Your task:
For the data that follows, report how many lines include the string "child", and write the number alone.

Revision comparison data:
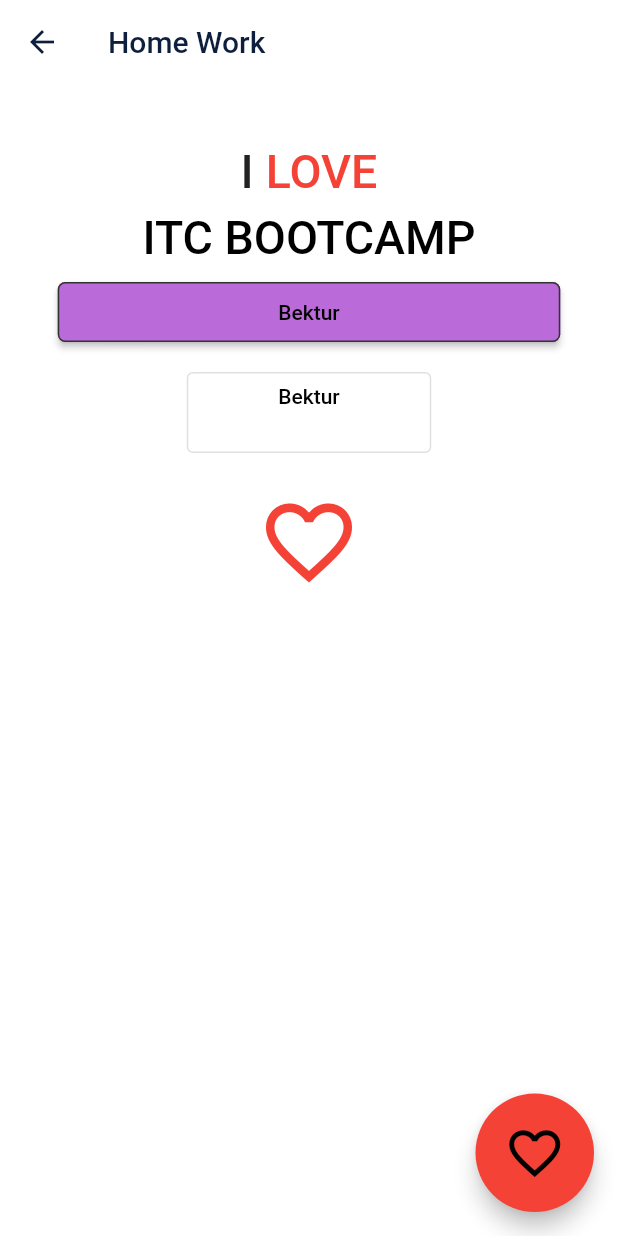
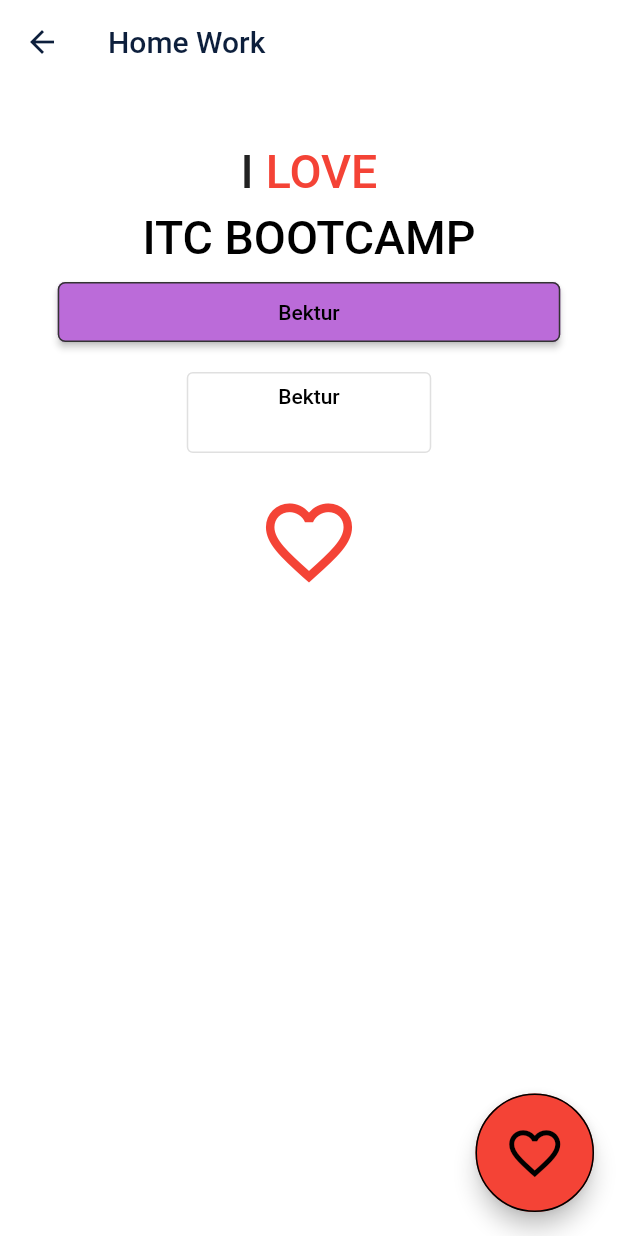
Before and after one commit to zznillma/practice32, a Flutter app: the screen it shows after launch, on a phone screen of 412 x 824 dp. Run offline on Flutter 3.47's test engine with Material 2 defaults, Android fonts, the phone set to English and light mode, and no system bars.

Commit message:
practice1

```diff
--- a/lib/main.dart
+++ b/lib/main.dart
@@ -139,6 +139,12 @@ class Practice extends StatelessWidget {
         width: 79,
         child: FloatingActionButton(
           onPressed: () {},
+          shape:  RoundedRectangleBorder(
+            borderRadius: BorderRadius.circular(40),
+              side: const BorderSide(
+            color: Colors.black,
+            width: 1,
+          )),
           backgroundColor: Colors.red,
           child: const Icon(
             Icons.favorite_border_outlined,
```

Task output:
2